Photographic Innoventions by Scott Thomas

Focus on Epcot Photowalk, Walt Disney World, Orlando, Florida

Focus on Epcot Photowalk

As I mentioned awhile back, I will be traveling to Walt Disney World a couple of times this year. My first trip is next month and I have planned an All Ears Photowalk around Epcot’s Future World. The focus (pun intended) will be on these three photographic items:

  • Hyperfocal Distance or Hyperfocus (Landscape Mode)
  • Selective Focus (Portait Mode)
  • Using a Polarizing Filter

The Photowalk will be held on Monday, February 9, 2015, from 9:30AM to 11:30AM. Meeting location will be outside the Nikon Camera Center. The location is across from Spaceship Earth on the right side as you walk in from the Future World entrance. While you may attend by just showing up, if you think you will be at the photowalk, add a comment to this post. I will not be publishing the comments but will use the emails to correspond with everyone interested.

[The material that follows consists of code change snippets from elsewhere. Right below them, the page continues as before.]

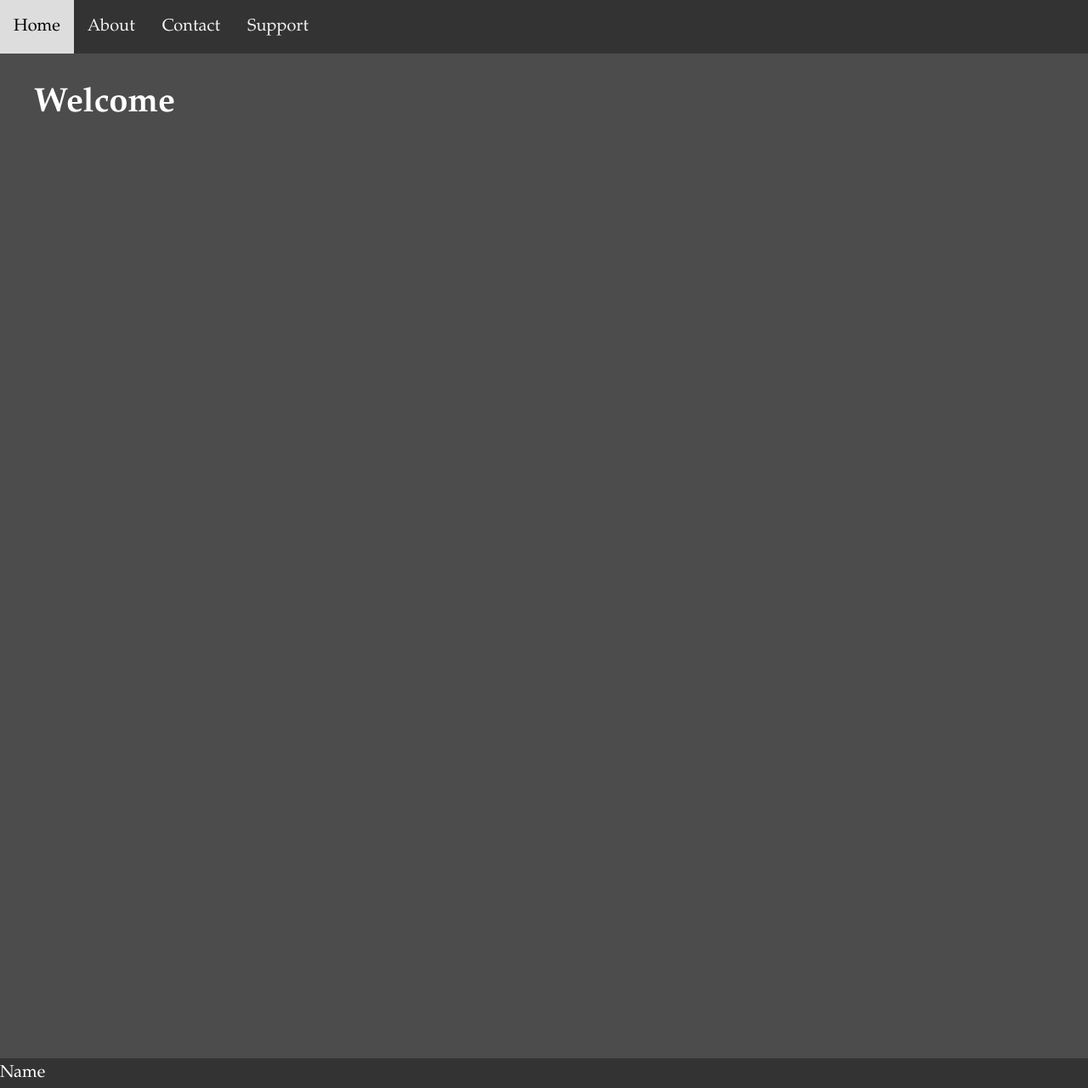
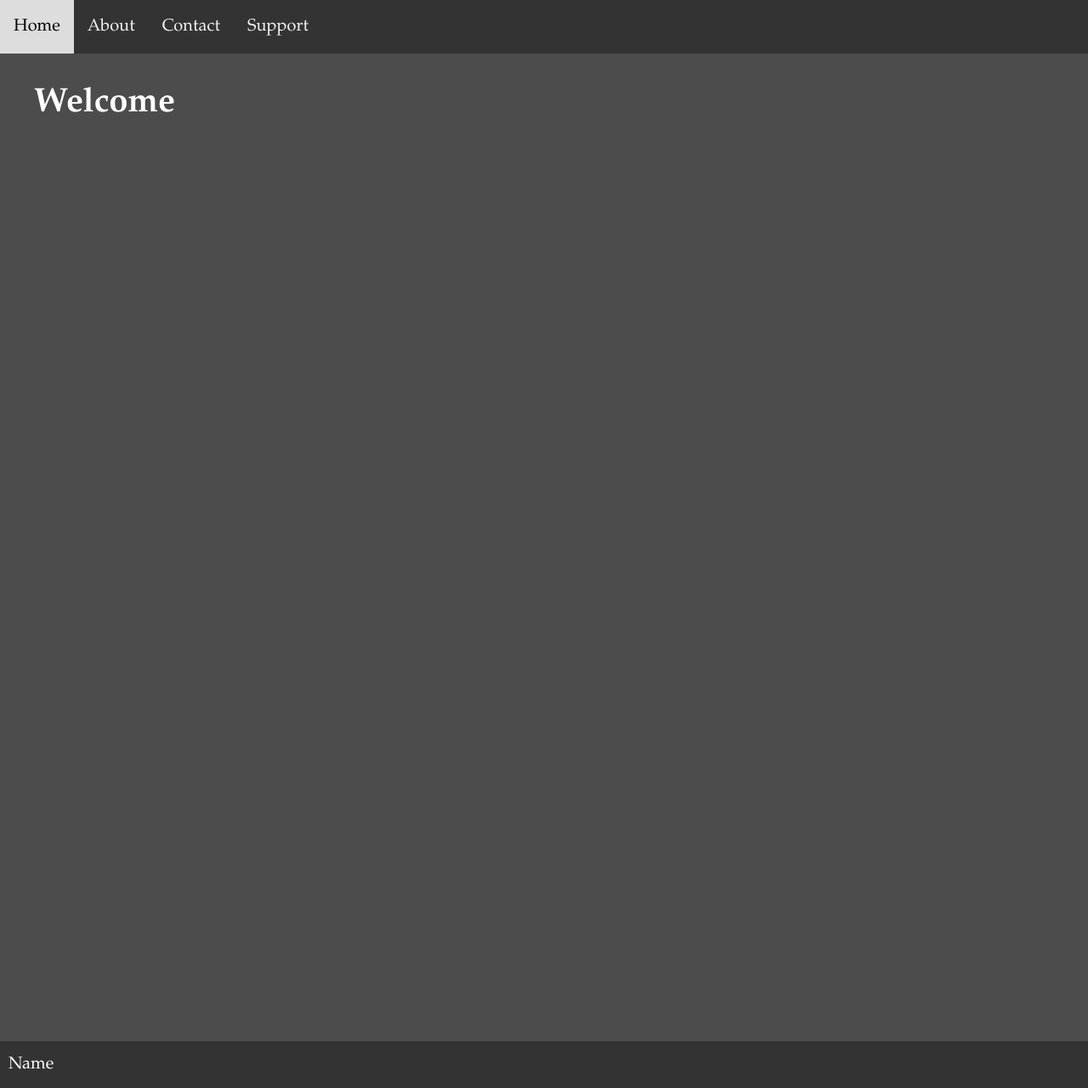
Before and after one commit to sutterj/jekylldark, a Jekyll site: the page built from index.html, in a window 1280 px wide and 1280 px high. Shown: the whole window at 85% size. Built offline with Jekyll 4.4.1, drawn with Linux system fonts in a browser that asks for light colours; nearby versions of some CDN libraries.

Commit message:
Update _footer.scss

```diff
--- a/_sass/components/_footer.scss
+++ b/_sass/components/_footer.scss
@@ -4,3 +4,8 @@ footer {
   position: absolute;
   width: 100vw;
 }
+
+footer .content {
+  margin: 5px;
+  padding: 5px;
+}
```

Click here for Focus on Epcot Facebook Event Sign Up

Before the Photowalk, I will be posting blogs about each of the items to be covered. Note, you do not need a polarizing filter but one will be demonstrated along with a special tip.

Trending Now

Scott's "Photographic Innoventions" blog focuses on intermediate to advanced photography concepts and techniques relevant for Point and Shoot and Digital SLR cameras.

Leave a Reply

Your email address will not be published. Required fields are marked *

6 Replies to “Focus on Epcot Photowalk”

  1. Actually, it is my understanding that there IS a difference between digital and standard glass filters. Not just the price. Digital filters have a better anti reflective coating on them. The digital sensors in the camera are susceptible to ghosting and flare especially in the highlights. Film cameras do not need the same high quality coated filters. Film reacts differently to light as compared to digital sensors. Standard film filters CAN be used with digital cameras, but at the risk of a lower quality image under specific lighting situations. Pay the extra money for digital filters. Yes, they seem over priced! But what isn’t over priced when it comes to professional photography equipment!

    Scott replies: Thanks, Bob…I did not know that.

  2. Scott:
    What does it mean when a filter says it is digital? To my engineering mind, digital means 1’s and 0’s and I don’t understand how a piece of glass can be “digital” and another one can be “analog”. I had to make a small investment this weekend as my Nikon 18-55 lens wasn’t holding the depth of field consistently and there was a catch while zooming. I ended up with a Tamron 18-270 F/3.5-6.3 to also replace my 55-200 Nikon lens. The salesman tried to explain to me that I needed a digital filter and that the one on my 55-200 was analog and was probably the reason my pictures were “fuzzy” when I zoomed to 200. He couldn’t explain “digital” to me other than to tell me that the light comes into the lens at angles. I’m hoping that your next trip coincides with my as of yet to be planned trip!

    Scott replies: It means someone is trying to sell you something you don’t need. No such thing as a digital filter. Glass is glass. The only thing different about a dSLR from a SLR film camera is the sensor. What goes in front of it is the same.

  3. Oh, how I wish I could attend!!!! Looking forward to these subjects, and I am sure the results will be interesting!!!!!
    Thanks so much for all you do 🙂